Blayne Lastman, son of former mayor Mel Lastman and known locally as the TV pitchman for his Lastman’s Bad Boy chain of furniture stores, is set to announce a run for mayor of Toronto on Thursday.
Mr. Lastman, who has never held elected office, will file nomination papers at City Hall before holding a news conference at 11 a.m. – a day before the deadline to enter the Oct. 22 municipal election.
After weeks of speculation, his campaign released a media advisory on Wednesday afternoon, titled Blayne Lastman for Mayor, inviting reporters to a campaign launch.
Sources have also told The Globe and Mail that Mr. Lastman is running. But when contacted by The Globe on Wednesday, Mr. Lastman would not confirm his plans, saying he would reveal his decision on Thursday.
Mayor John Tory, whose campaign boasts that it has already raised more than $1-million, had until now faced no widely recognized opponent after former city councillor Doug Ford abandoned his pledge to run again locally this year and instead wound up in the Premier’s Office.
Reports that Mr. Lastman was contemplating a run for mayor surfaced after a meeting with his father and Mr. Ford this month. Mr. Ford has not said publicly if he would support Mr. Lastman’s bid.
“Premier Ford looks forward to working with whoever is successful in the municipal election this fall,” Laryssa Waler, a spokeswoman for the Premier, said in an e-mail.
Mel Lastman, 85, said on Wednesday that he still did not know if his son had decided to run: “If he becomes the mayor, he will be the best mayor the city ever had – and that is even better than I was."
The news injects some life into Toronto’s municipal election campaign, which, absent a battle of mayoral heavyweights, had been expected to focus on those jostling for the large number of open council seats created by new districts and a handful of retirements among veteran councillors.
On Wednesday, Toronto Transit Commission chair Josh Colle added his name to that list, announcing he would not seek re-election to council and was taking a private-sector job in the “infrastructure, transportation kind of world.”
Just hours later, his father, former Liberal MPP Mike Colle, who started his career in municipal politics, filed nomination papers to replace his son in the ward, where there is just one other declared candidate with just days left before Friday’s deadline to sign up for the fall election.
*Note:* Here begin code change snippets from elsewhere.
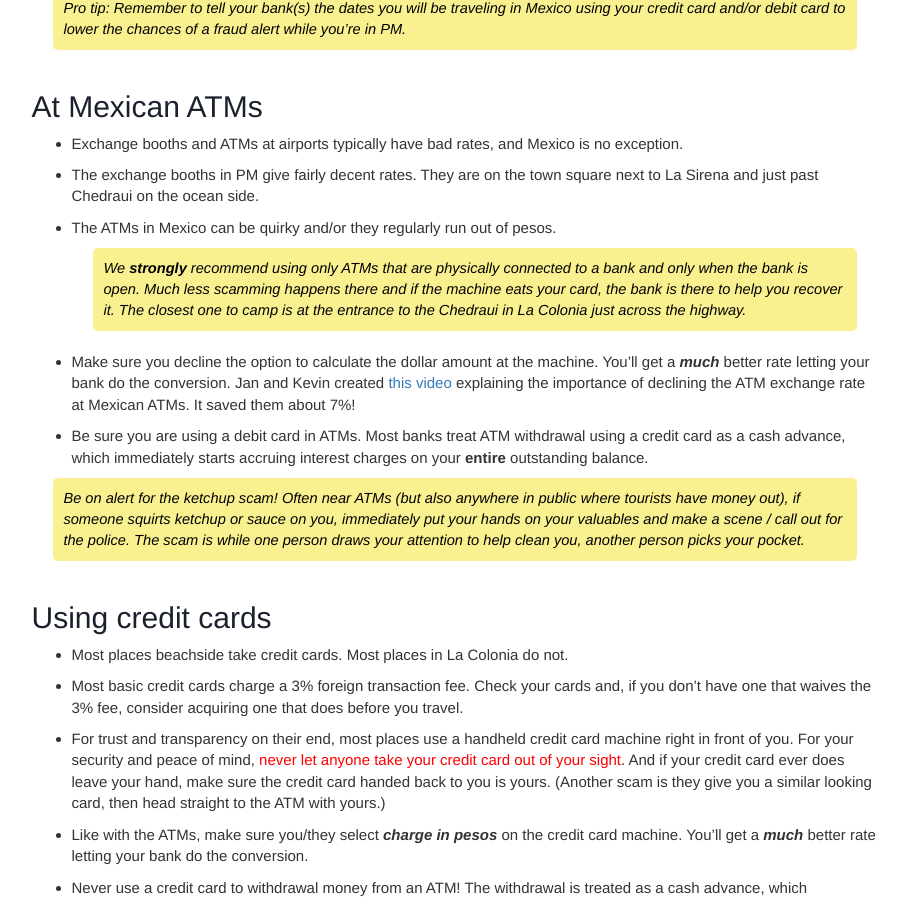
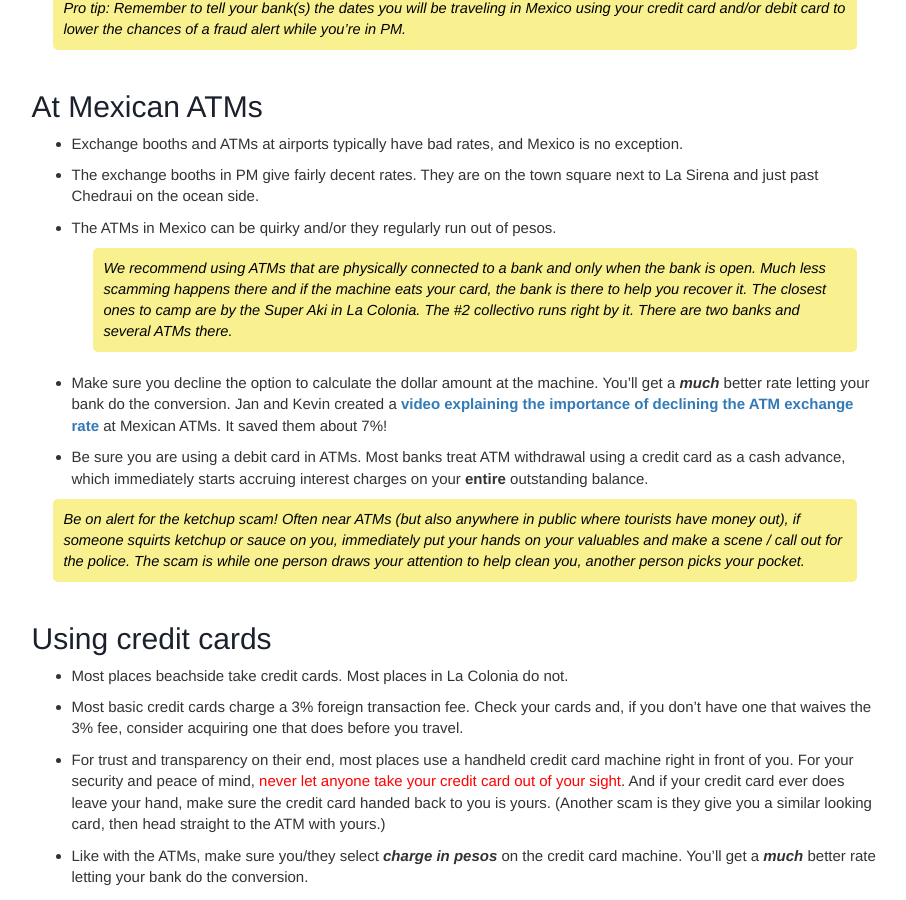
Before and after one commit to davewalker60/pmdup, a Jekyll site: the page built from pages/content/acquiring-pesos-content.md, in a window 1280 px wide and 900 px high, scrolled down 750 px. Shown: the whole window, without its empty margins (331-1237 px from the left). Built offline with Jekyll 4.4.1, drawn with Linux system fonts in a browser that asks for light colours; our own code applies the rules of GitHub Pages for plain Markdown files; comment, search, counter and statistics services are not loaded.

Commit message:
change Chedraui to Super Aki for banks

```diff
--- a/pages/content/acquiring-pesos-content.md
+++ b/pages/content/acquiring-pesos-content.md
@@ -26,9 +26,9 @@ Consider acquiring pesos from your bank at home before traveling.
 
 - The ATMs in Mexico can be quirky and/or they regularly run out of pesos.
 
-  > We **strongly** recommend using only ATMs that are physically connected to a bank and only when the bank is open. Much less scamming happens there and if the machine eats your card, the bank is there to help you recover it. The closest one to camp is at the entrance to the Chedraui in La Colonia just across the highway.
+  > We recommend using ATMs that are physically connected to a bank and only when the bank is open. Much less scamming happens there and if the machine eats your card, the bank is there to help you recover it. The closest ones to camp are by the Super Aki in La Colonia. The #2 collectivo runs right by it. There are two banks and several ATMs there.
 
-- Make sure you decline the option to calculate the dollar amount at the machine. You'll get a ***much*** better rate letting your bank do the conversion. Jan and Kevin created [this video](https://drive.google.com/file/d/1Sv9yaOiukrbtHwA6jmgeaU8XfWdDO2d3/view?usp=drive_link){:target="_blank"} explaining the importance of declining the ATM exchange rate at Mexican ATMs. It saved them about 7%!
+- Make sure you decline the option to calculate the dollar amount at the machine. You'll get a ***much*** better rate letting your bank do the conversion. Jan and Kevin created a [**video explaining the importance of declining the ATM exchange rate**](https://drive.google.com/file/d/1Sv9yaOiukrbtHwA6jmgeaU8XfWdDO2d3/view?usp=drive_link){:target="_blank"} at Mexican ATMs. It saved them about 7%!
 
 - Be sure you are using a debit card in ATMs. Most banks treat ATM withdrawal using a credit card as a cash advance, which immediately starts accruing interest charges on your **entire** outstanding balance.
 
```
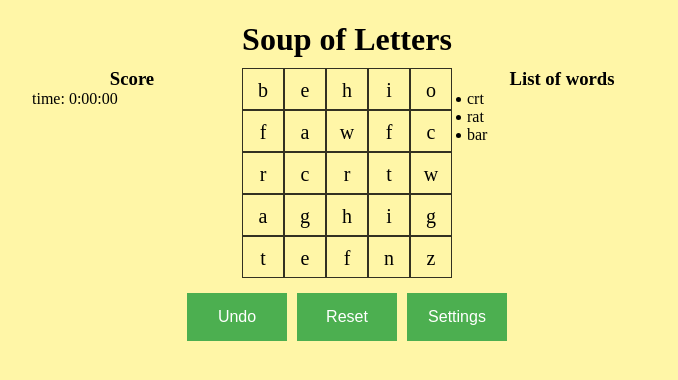
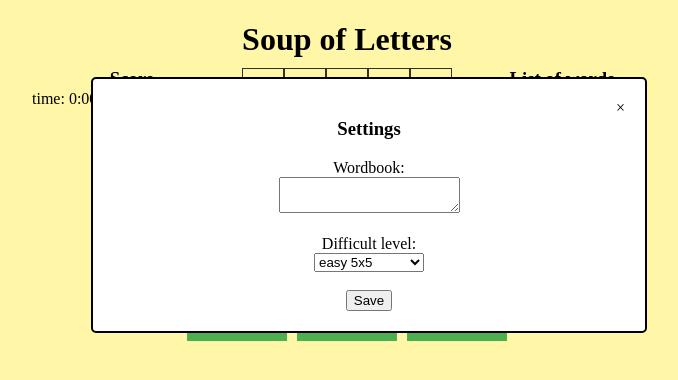
Before and after one commit to michalczysz/Soup-of-Letters, a React (Create React App) app in the folder my-app/: page / in a window 1280 px wide. Both pictures are taken after a click on the button "Settings". Shown: the top 380 px of the page, without its empty margins (293-971 px from the left). Built offline with nearby package versions, Linux system fonts and the light colour scheme.

Commit message:
late night change

```diff
--- a/my-app/src/App.css
+++ b/my-app/src/App.css
@@ -41,3 +41,31 @@
   align-items: center;
   justify-content: center;
 }
+
+.modal {
+  text-align: center;
+  position: fixed;
+  z-index: 20;
+  width: 100%;
+  height: 100%;
+}
+
+.modal_content {
+  background-color: white;
+  position: absolute;
+  top: 20%;
+  left: 30%;
+  width: 40%;
+  padding: 20px;
+  border-radius: 5px;
+  border: 2px solid black;
+}
+
+.close {
+  color: Black;
+  float: right;
+}
+
+.close:hover {
+  cursor: pointer;
+}
--- a/my-app/src/App.js
+++ b/my-app/src/App.js
@@ -8,6 +8,7 @@ import UndoButton from './components/buttons/undo.component';
 import ResetButton from './components/buttons/reset.component';
 import SettingsButton from './components/buttons/settings.component';
 import WordBook from './components/wordlist/wordbook.component';
+import SettingsPopUP from './components/game/settings.component';
 
 function App() {
   /*
@@ -35,6 +36,7 @@ function App() {
   const [grid, setGrid] = React.useState(Game(dim)) //In Game() we generate grid
   const [dragend, setDragend] = React.useState([{ first_cell: '', last_cell: '', status: false }])
   const [undoUpdate, setUndoUpdate] = React.useState(false)
+  const [settingsPop, setSettingsPop] = React.useState(false)
 
   React.useEffect(() => {
     if (dragend.status === true) { //check if player end dragging
@@ -105,7 +107,8 @@ function App() {
         <div className='Button-container'>
           <UndoButton can_ref={canvas} xy={xy} storedLines={storedLines} setStroredLines={setStroredLines} solutions={grid} setGrid={setGrid} setUndoUpdate={setUndoUpdate}/>
           <ResetButton />
-          <SettingsButton />
+          <SettingsButton pop_state={settingsPop} set_pop_state={setSettingsPop}/>
+          {settingsPop ? <SettingsPopUP pop_state={settingsPop} set_pop_state={setSettingsPop}/> : null}
         </div>
       </main>
     </div >
--- a/my-app/src/components/buttons/settings.component.jsx
+++ b/my-app/src/components/buttons/settings.component.jsx
@@ -1,6 +1,7 @@
-function SettingsButton(){
+function SettingsButton({pop_state, set_pop_state}){
     const handleOnClick = () => {
-        //??
+        // console.log(pop_state)
+        set_pop_state(!pop_state)
     }
     return (
         <button className="settings_button undo_button" type="button" onClick={handleOnClick}>Settings</button>
--- a/my-app/src/components/game/grid_cell.component.jsx
+++ b/my-app/src/components/game/grid_cell.component.jsx
@@ -44,6 +44,7 @@ function GridCell({ index, letter, rand, dim, can_ref, grid_ref, xy, setXY, prev
     const handleDragStart = ev => {
         let ctx = can_ref.current.getContext("2d");
         ev.dataTransfer.setDragImage(new Image(), 0, 0); //trick to hide "ghost" of element while Dragging
+        // ev.target.style.cursor = "move";
         let _x = ev.pageX - can_ref.current.offsetLeft   //calculating current XY position on canvas
         let _y = ev.pageY - can_ref.current.offsetTop
 
--- /dev/null
+++ b/my-app/src/components/game/settings.component.jsx
@@ -0,0 +1,53 @@
+import React from 'react'
+
+
+
+function SettingsPopUP({ pop_state, set_pop_state }) {
+    const [level, setLevel] = React.useState(0);
+    const handleClick = () => {
+        let settings = JSON.parse(localStorage.getItem('settings'));
+        console.log(settings)
+        set_pop_state(!pop_state)
+    };
+
+    const saveSettings = (e) => {
+        // localStorage.setItem('settings', JSON.stringify({level: e.target.value}));
+        console.log(level)
+    }
+
+    return (
+        <div className="modal">
+            <div className="modal_content">
+                <span className="close" onClick={handleClick}>
+                    &times;
+                </span>
+                <form>
+                    <h3>Settings</h3>
+                    <label>
+                        Wordbook: <br />
+                        <textarea />
+                    </label>
+                    <br /><br />
+                    <label>
+                        Difficult level: <br />
+                        <select id="levels" onChange={e => {
+                            // localStorage.setItem('settings', JSON.stringify({level: e.target.value}));
+                            // console.log(e.target.value)
+                            setLevel(e.target.value);
+                        }}>
+                            <option value="0">easy 5x5</option>
+                            <option value="1">medium 10x10</option>
+                            <option value="2">hard 15x15</option>
+                        </select>
+
+                    </label>
+                    <br /><br />
+                    <button className="save_settings_button" type="button" onClick={saveSettings}>Save</button>
+                    {/* <button className="save_settings_button" type="button" onClick={saveSettings}>Save</button> */}
+                </form>
+            </div>
+        </div>
+    );
+}
+
+export default SettingsPopUP
```
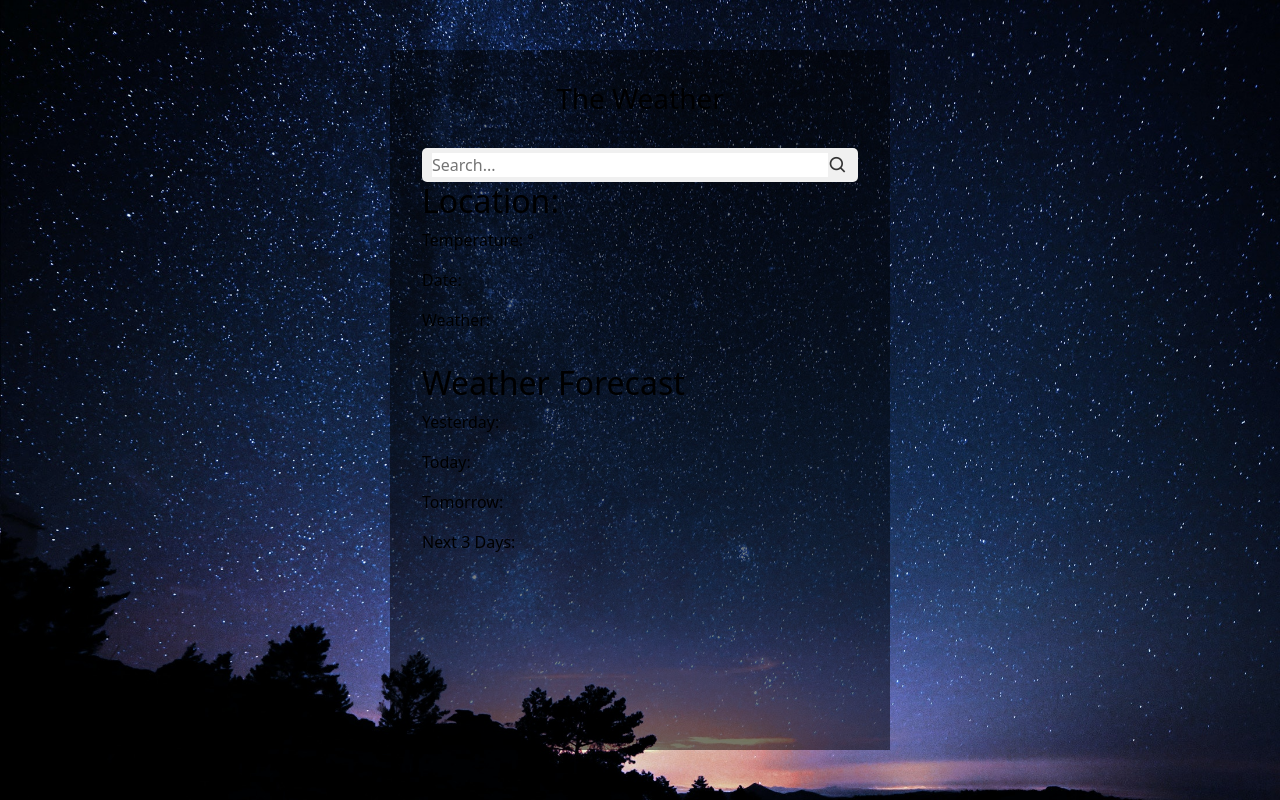
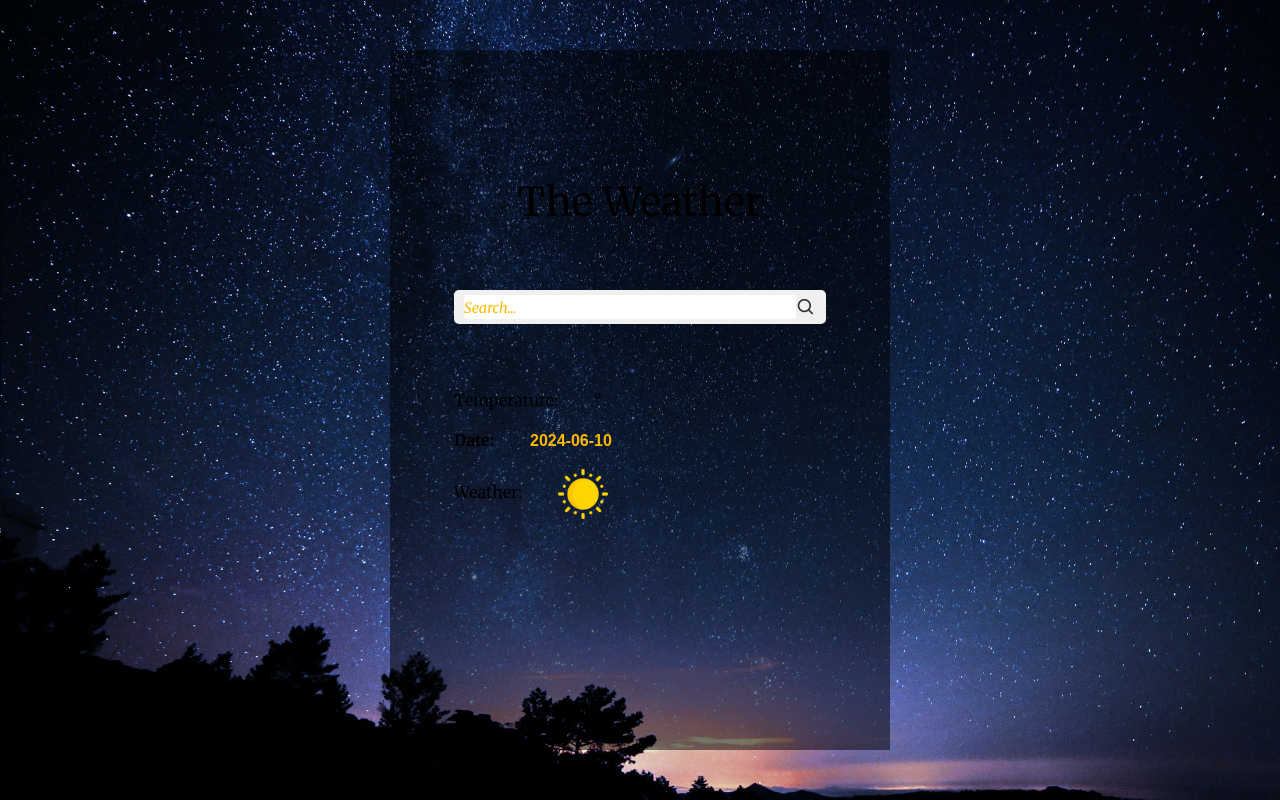
Before and after one commit to Olaoluwa22/weatherApp, a plain HTML site: page frontend/index.html in a window 1280 px wide. Drawn offline with nearby package versions, Linux system fonts and the light colour scheme; files whose address does not match are found by name.

Commit message:
add javascript

```diff
--- a/frontend/index.html
+++ b/frontend/index.html
@@ -13,27 +13,38 @@
   <body class="bg-black">
     <div class="top-div">
       <div>
-        <h3 class="heading">The Weather</h3>
+        <h1 class="heading">The Weather</h1>
         <div id="weather-info" class="weather-info">
           <div class="search-bar">
             <input type="text" id="search-input" placeholder="Search..." />
             <i class="bx bx-search"></i>
           </div>
 
-          <h2>Location: <span id="location"></span></h2>
-          <p>Temperature: <span id="temperature"></span>&deg;</p>
-          <p>Date: <span id="date"></span></p>
-          <p>Weather: <span id="weather"></span></p>
+          <div class="bottom-div">
+            <p id="location-display"></p>
+            <p>Temperature: <span id="temperature"></span>&deg;</p>
+            <p id="date-container">Date: <span id="date"></span></p>
+            <p>
+              Weather:
+              <span id="weather"
+                ><img
+                  src="./img/day/sun.png"
+                  style="width: 50px; height: 50px"
+                  alt=""
+              /></span>
+            </p>
+          </div>
         </div>
       </div>
 
-      <div class="weather-info">
+      <!-- <div class="weather-info">
         <h2>Weather Forecast</h2>
         <p>Yesterday: <span id="previous-weather"></span></p>
         <p>Today: <span id="current-weather"></span></p>
         <p>Tomorrow: <span id="tomorrow-forecast"></span></p>
         <p>Next 3 Days: <span id="future-forecast"></span></p>
-      </div>
+      </div> -->
     </div>
   </body>
+  <script src="./script.js"></script>
 </html>
--- /dev/null
+++ b/frontend/script.js
@@ -0,0 +1,26 @@
+const today = new Date();
+const dateElement = document.getElementById("date");
+
+// Get year, month (0-indexed), and day
+const year = today.getFullYear();
+const month = today.getMonth() + 1; // Add 1 to get actual month (January is 0)
+const day = today.getDate();
+
+// Format the date with leading zeros for month and day (optional)
+const formattedDate = `${year}-${month.toString().padStart(2, "0")}-${day.toString().padStart(2, "0")}`;
+
+dateElement.textContent = formattedDate;
+
+
+
+const searchInput = document.getElementById("search-input");
+const locationDisplay = document.getElementById("location-display");
+
+searchInput.addEventListener("keyup", (event) => {
+  const searchTerm = event.target.value;
+  if (searchTerm.length > 0) {
+    locationDisplay.textContent = `Searching for: ${searchTerm}`;
+  } else {
+    locationDisplay.textContent = "input text";
+  }
+});
--- a/frontend/styles.css
+++ b/frontend/styles.css
@@ -1,8 +1,12 @@
+@import url('https://fonts.googleapis.com/css2?family=Merriweather:ital,wght@0,300;0,400;0,700;0,900;1,300;1,400;1,700;1,900&display=swap');
+
+
 *{
   margin: 0;
   padding: 0;
   box-sizing: border-box;
   color: black;
+  font-family: 'Merriweather';
 }
 
 body{
@@ -23,7 +27,7 @@ body{
 
 .heading{
   text-align: center;
-  margin-top: 2rem;
+  margin-top: 8rem;
 }
 
 .search-bar {
@@ -32,7 +36,7 @@ body{
   background-color: #f0f0f0; /* Adjust background color as needed */
   border-radius: 5px;
   padding: 5px 10px;
-  margin-right: 2rem;
+  margin: 4rem;
 }
 
 #search-input {
@@ -42,14 +46,50 @@ body{
   flex: 1; /* Allow input to grow and fill remaining space */
 }
 
+#search-input::placeholder {
+  color: rgb(251, 186, 0);
+  font-style: italic;
+  font-size: 0.9rem;
+}
+
+#location-display {
+  /* font-weight: bold; */
+  color: rgb(251, 186, 0);
+  font-size: 8px;
+  font-style: italic;
+  margin-top: 5px;  /* Add some margin between search bar and location display */
+}
+
 .bx { /* Style the BoxIcons icon */
   font-size: 20px;
   color: #333; /* Adjust icon color as needed */
   cursor: pointer; /* Optional: Add a pointer cursor for potential search button functionality */
 }
 
-.weather-info{
+.bottom-div{
+  margin-top: rem;
+  padding:  0 4rem 0 4rem;
+}
+
+.bottom-div > h2{
+  margin-bottom: 2rem;
+}
+
+.bottom-div > p > span{
+  margin-left: 2rem;
+}
+
+#date-container {
+  font-weight: bold;
+}
+#date {
+  font-family: sans-serif;
+  color: rgb(251, 186, 0);
+}
+
+
+/* .weather-info{
   position: relative;
   margin-top: 2rem;
   margin-left: 2rem;
-}
+} */
```
Also changed, not shown: frontend/img/day/sun.png (added).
TV ads for Mr. Lastman’s chain of stores have for decades shown him and his father, who also once owned a chain under the Bad Boy name, bellowing the slogan “Who’s better than Bad Boy? Nooobody!” He recently opened new locations in the Toronto-area suburbs of Brampton, Mississauga and Whitby and in Hamilton’s Ancaster area.
His campaign for mayor is expected to be a Ford-like populist challenge to Mr. Tory, who portrays himself as a moderate, centre-right leader. Earlier this month, Mr. Lastman told the Toronto Sun that if he were to run for mayor, he would support police and small businesses: “I am 100 per cent in the corner of the men and women in blue, community safety and a big supporter for small business.”
Mr. Lastman travelled to Washington for Donald Trump’s presidential inauguration in January, 2017, with his son. While he was quoted in a Toronto community newspaper saying the President’s speech was too “negative” and that he was not a Trump supporter before the trip, he also told the Toronto Sun he thought Mr. Trump would “be a great president who is going to ignite the economy.”
Asked for comment, one of Mr. Tory’s campaign co-chairmen, Vic Gupta, welcomed Mr. Lastman to the race: "We look forward to a spirited campaign.”
Among those working on Mr. Lastman’s campaign is Rob Godfrey, a former Toronto Blue Jays executive and former chairman of the Ontario Society for the Prevention of Cruelty to Animals. He is the son of Postmedia boss and former Metro Toronto chairman Paul Godfrey.
With a report from Oliver Moore